In Greek, the key word in 1 Peter 5:3 is katakurieuontes. The same word also is found in Matthew 20:25 and means to “exercise dominion” or to “lord it” over someone. Thus, the instruction to elders given in 1 Peter 5:3 might be translated, “Do not lord it over those in your charge” (NRSV), and reflects the words of Jesus in Matthew 20:25.
Matthew 20:20-23 provides the context for the sayings of Jesus in Matthew 20:24-28. The mother of James and John had approached Jesus with the request that, when Jesus came into His kingdom, one son should sit at His right side and the other at His left.
“Jesus bears tenderly with them, not rebuking their selfishness in seeking preference above their brethren. He reads their hearts, He knows the depth of their attachment to Him. Their love is not a mere human affection; though defiled by the earthliness of its human channel, it is an outflowing from the fountain of His own redeeming love. He will not rebuke, but deepen and purify.” – Ellen G. White, The Desire of Ages, p. 548.

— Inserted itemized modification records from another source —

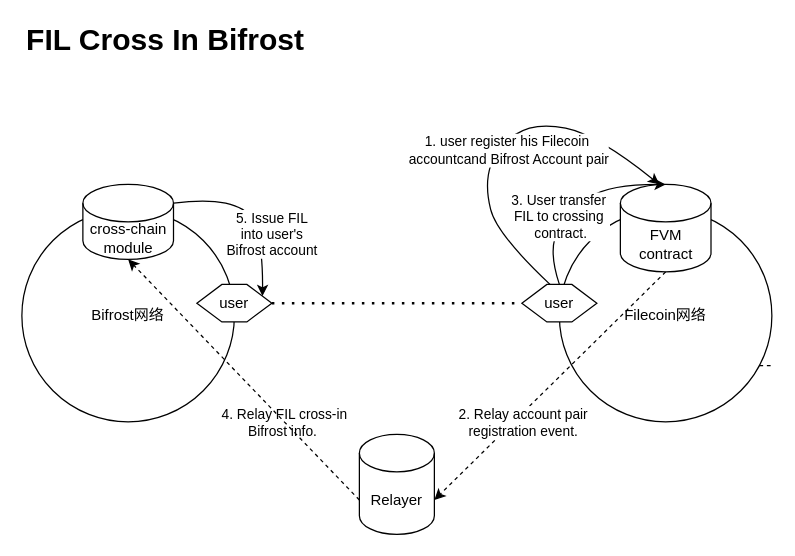
Before: vfil-crossin-multisig.drawio in herryho/flowchars, a draw.io diagram. Source tidied: cells renumbered, new cells numbered last; positions are measured from the earlier drawing's top-left corner, leaving out a move shared by most shapes. Both pictures are drawn from the tidied source at 125%, with x=0, y=0 at pixel (21, 21).
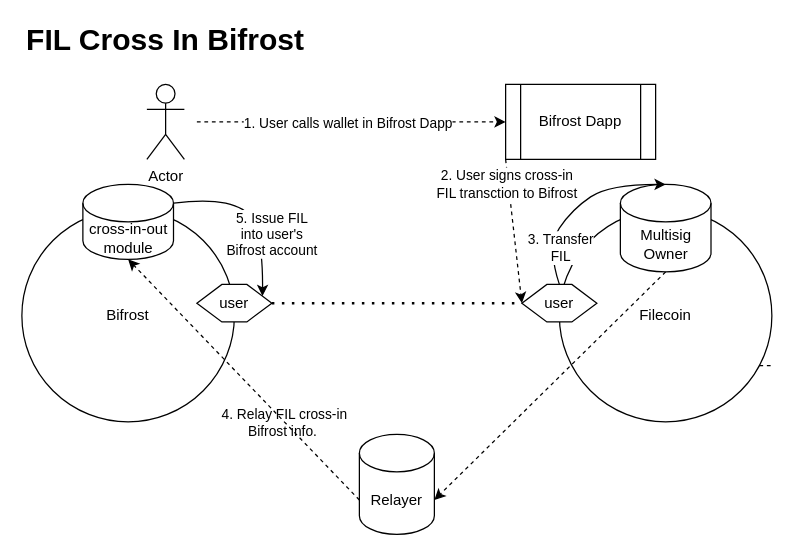
The same page after the edit.

The change refers to these unchanged cells:
```xml
<mxCell id="5" value="user" style="shape=hexagon;perimeter=hexagonPerimeter2;whiteSpace=wrap;html=1;fixedSize=1;" parent="1" vertex="1">
  <mxGeometry x="400" y="210" width="60" height="30" as="geometry" />
</mxCell>
<mxCell id="11" style="curved=1;endArrow=classic;html=1;rounded=0;exitX=0.5;exitY=0;exitDx=0;exitDy=0;entryX=0.5;entryY=0;entryDx=0;entryDy=0;entryPerimeter=0;" parent="1" edge="1" source="5" target="7">
  <mxGeometry relative="1" as="geometry">
    <Array as="points">
      <mxPoint x="420" y="180" />
      <mxPoint x="440" y="150" />
      <mxPoint x="470" y="130" />
    </Array>
  </mxGeometry>
</mxCell>
<mxCell id="16" style="endArrow=classic;html=1;rounded=0;dashed=1;exitX=0.5;exitY=1;exitDx=0;exitDy=0;exitPerimeter=0;entryX=1;entryY=0;entryDx=0;entryDy=52.5;entryPerimeter=0;" parent="1" edge="1" source="7" target="14">
  <mxGeometry relative="1" as="geometry" />
</mxCell>
```

Change to the diagram source:
```diff
@@
-    <mxCell id="2" value="Bifrost网络" style="ellipse;whiteSpace=wrap;html=1;" parent="1" vertex="1">
+    <mxCell id="2" value="Bifrost" style="ellipse;whiteSpace=wrap;html=1;" parent="1" vertex="1">
       <mxGeometry y="150" width="170" height="170" as="geometry" />
     </mxCell>
-    <mxCell id="3" value="Filecoin网络" style="ellipse;whiteSpace=wrap;html=1;" parent="1" vertex="1">
+    <mxCell id="3" value="Filecoin" style="ellipse;whiteSpace=wrap;html=1;" parent="1" vertex="1">
       <mxGeometry x="430" y="150" width="170" height="170" as="geometry" />
     </mxCell>
@@
-    <mxCell id="7" value="FVM contract" style="shape=cylinder3;whiteSpace=wrap;html=1;boundedLbl=1;backgroundOutline=1;size=15;" parent="1" vertex="1">
+    <mxCell id="7" value="Multisig&lt;br&gt;Owner" style="shape=cylinder3;whiteSpace=wrap;html=1;boundedLbl=1;backgroundOutline=1;size=15;" parent="1" vertex="1">
       <mxGeometry x="478.8" y="130" width="72.5" height="70" as="geometry" />
     </mxCell>
-    <mxCell id="8" value="cross-chain module" style="shape=cylinder3;whiteSpace=wrap;html=1;boundedLbl=1;backgroundOutline=1;size=15;" parent="1" vertex="1">
+    <mxCell id="8" value="cross-in-out module" style="shape=cylinder3;whiteSpace=wrap;html=1;boundedLbl=1;backgroundOutline=1;size=15;" parent="1" vertex="1">
       <mxGeometry x="48.8" y="130" width="72.5" height="60" as="geometry" />
     </mxCell>
-    <mxCell id="9" style="curved=1;endArrow=classic;html=1;rounded=0;exitX=0.375;exitY=0;exitDx=0;exitDy=0;" parent="1" edge="1" source="5">
-      <mxGeometry relative="1" as="geometry">
-        <mxPoint x="510" y="130" as="targetPoint" />
-        <Array as="points">
-          <mxPoint x="380" y="170" />
-          <mxPoint x="370" y="130" />
-          <mxPoint x="380" y="100" />
-          <mxPoint x="410" y="80" />
-          <mxPoint x="460" y="90" />
-        </Array>
-      </mxGeometry>
-    </mxCell>
-    <mxCell id="10" value="1. user register his Filecoin&lt;br&gt;&amp;nbsp;accountcand Bifrost Account pair" style="edgeLabel;html=1;align=center;verticalAlign=middle;" parent="9" vertex="1">
-      <mxGeometry x="-0.27" y="9" relative="1" as="geometry">
-        <mxPoint x="25" y="-21" as="offset" />
-      </mxGeometry>
-    </mxCell>
@@
-    <mxCell id="12" value="3. User transfer&amp;nbsp;&lt;br&gt;FIL to crossing&amp;nbsp;&lt;br&gt;contract." style="edgeLabel;html=1;align=center;verticalAlign=middle;" parent="11" vertex="1">
+    <mxCell id="12" value="3. Transfer &lt;br&gt;FIL" style="edgeLabel;html=1;align=center;verticalAlign=middle;" parent="11" vertex="1">
       <mxGeometry x="-0.41" y="-3" relative="1" as="geometry">
-        <mxPoint x="1" y="-16" as="offset" />
+        <mxPoint x="1" y="9" as="offset" />
       </mxGeometry>
     </mxCell>
@@
-    <mxCell id="17" value="2. Relay account pair &lt;br&gt;registration event." style="edgeLabel;html=1;align=center;verticalAlign=middle;" parent="16" vertex="1">
-      <mxGeometry x="0.24" relative="1" as="geometry">
-        <mxPoint y="7" as="offset" />
-      </mxGeometry>
-    </mxCell>
@@
+    <mxCell id="21" value="Bifrost Dapp" style="shape=process;whiteSpace=wrap;html=1;backgroundOutline=1;" parent="1" vertex="1">
+      <mxGeometry x="387" y="50" width="120" height="60" as="geometry" />
+    </mxCell>
+    <mxCell id="22" value="Actor" style="shape=umlActor;verticalLabelPosition=bottom;verticalAlign=top;html=1;" parent="1" vertex="1">
+      <mxGeometry x="100" y="50" width="30" height="60" as="geometry" />
+    </mxCell>
+    <mxCell id="23" style="endArrow=classic;html=1;rounded=0;entryX=0;entryY=0.5;entryDx=0;entryDy=0;dashed=1;" parent="1" edge="1" target="21">
+      <mxGeometry relative="1" as="geometry">
+        <mxPoint x="140" y="80" as="sourcePoint" />
+      </mxGeometry>
+    </mxCell>
+    <mxCell id="24" value="1. User calls wallet in Bifrost Dapp" style="edgeLabel;html=1;align=center;verticalAlign=middle;" parent="23" vertex="1">
+      <mxGeometry x="-0.12" y="2" relative="1" as="geometry">
+        <mxPoint x="11" y="2" as="offset" />
+      </mxGeometry>
+    </mxCell>
+    <mxCell id="25" style="endArrow=classic;html=1;rounded=0;entryX=0;entryY=0.5;entryDx=0;entryDy=0;exitX=0;exitY=1;exitDx=0;exitDy=0;dashed=1;" parent="1" edge="1" source="21" target="5">
+      <mxGeometry relative="1" as="geometry" />
+    </mxCell>
+    <mxCell id="26" value="2. User signs cross-in&lt;br&gt;FIL transction to Bifrost" style="edgeLabel;html=1;align=center;verticalAlign=middle;" parent="25" vertex="1">
+      <mxGeometry x="-0.67" y="-2" relative="1" as="geometry" />
+    </mxCell>
```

Jesus explains that this position of honor is one that is granted by the Father, not Him. But then He goes on to explain that a key difference between His kingdom and those of the Gentile nations is the type of leader that will emerge in His kingdom. Those who wish to lead in the kingdom where Jesus is King must become servants because the leaders in Jesus’ kingdom will be like Jesus. “‘The Son of Man came not to be served but to serve, and to give his life a ransom for many’” (Matt. 20:28, NRSV).
Thus, Peter is calling church leaders to the same ideal: the surrender and self-denial seen in Jesus must be revealed in them, as well.
|Read Philippians 2:4-8. How does what Paul says here coincide with what Peter wrote? More important, how can we do the things that we are called to in these verses?|